The town absorbed in pooling dusk
is poplar masts, all willow-tossed,
and lost beneath the valley’s toil
of darkening green. Like a sea
in oils — and just as still — that’s seen
to lap-unwrap some jutting coast,
this mass has set in a boil against
its sheer surrounds of sand-dry earth.
They floored an ocean long ago:
this furred and whorled and welling dark
in arabesques unfurled below,
the jagged surge, its patient shore.
While Buddhists say that when the Phags-
Pa Dhitika was here he drove
a lake away, and that’s when Leh
emerged as land.
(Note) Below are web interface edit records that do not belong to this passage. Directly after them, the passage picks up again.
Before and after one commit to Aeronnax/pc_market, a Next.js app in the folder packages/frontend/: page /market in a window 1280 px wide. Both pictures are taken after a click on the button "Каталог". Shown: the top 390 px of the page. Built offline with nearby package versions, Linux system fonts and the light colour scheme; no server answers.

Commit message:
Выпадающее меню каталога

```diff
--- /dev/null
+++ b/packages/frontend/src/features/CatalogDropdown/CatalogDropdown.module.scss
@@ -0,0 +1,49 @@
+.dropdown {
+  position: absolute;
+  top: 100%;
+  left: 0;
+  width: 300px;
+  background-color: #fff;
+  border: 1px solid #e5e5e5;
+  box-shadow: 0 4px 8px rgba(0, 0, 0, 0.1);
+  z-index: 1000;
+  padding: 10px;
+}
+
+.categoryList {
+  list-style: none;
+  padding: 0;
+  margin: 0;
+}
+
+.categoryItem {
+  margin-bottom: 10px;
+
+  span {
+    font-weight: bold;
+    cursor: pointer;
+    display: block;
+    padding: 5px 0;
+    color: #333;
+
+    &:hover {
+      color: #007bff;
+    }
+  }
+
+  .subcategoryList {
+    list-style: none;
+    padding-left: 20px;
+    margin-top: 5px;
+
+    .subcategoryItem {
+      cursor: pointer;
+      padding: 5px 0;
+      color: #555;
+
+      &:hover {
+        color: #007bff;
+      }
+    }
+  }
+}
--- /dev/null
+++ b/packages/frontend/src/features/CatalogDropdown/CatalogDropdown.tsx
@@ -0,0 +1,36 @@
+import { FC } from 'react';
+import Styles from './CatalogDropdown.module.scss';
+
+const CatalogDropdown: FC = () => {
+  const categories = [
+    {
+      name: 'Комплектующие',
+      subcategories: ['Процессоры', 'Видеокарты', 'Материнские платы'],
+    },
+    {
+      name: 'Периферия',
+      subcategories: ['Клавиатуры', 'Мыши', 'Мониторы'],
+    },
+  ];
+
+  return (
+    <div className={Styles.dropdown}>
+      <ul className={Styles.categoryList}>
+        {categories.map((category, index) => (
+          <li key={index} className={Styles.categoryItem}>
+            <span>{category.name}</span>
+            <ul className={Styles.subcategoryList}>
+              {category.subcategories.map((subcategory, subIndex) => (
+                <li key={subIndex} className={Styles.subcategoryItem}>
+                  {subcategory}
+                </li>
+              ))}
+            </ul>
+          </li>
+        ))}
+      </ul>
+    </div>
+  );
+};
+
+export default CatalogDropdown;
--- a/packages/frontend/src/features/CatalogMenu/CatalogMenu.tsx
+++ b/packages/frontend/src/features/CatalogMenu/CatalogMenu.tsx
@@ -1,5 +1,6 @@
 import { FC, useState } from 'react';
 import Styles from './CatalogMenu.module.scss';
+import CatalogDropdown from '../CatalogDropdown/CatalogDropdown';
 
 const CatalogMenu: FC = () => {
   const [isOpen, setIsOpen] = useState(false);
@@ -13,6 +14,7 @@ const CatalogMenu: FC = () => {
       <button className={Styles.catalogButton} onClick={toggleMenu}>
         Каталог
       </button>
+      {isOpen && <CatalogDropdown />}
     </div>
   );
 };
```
The story stays.
As Buddhist lore assumes the town
submerged in its evening lake,
we stand uphill, my dogs and I,
a motley, straggling band of four —
one dogs my heel, two others stray
to scent and mark the Tethyian shore;
and all intent, each one alone,
we slowly turn towards our home.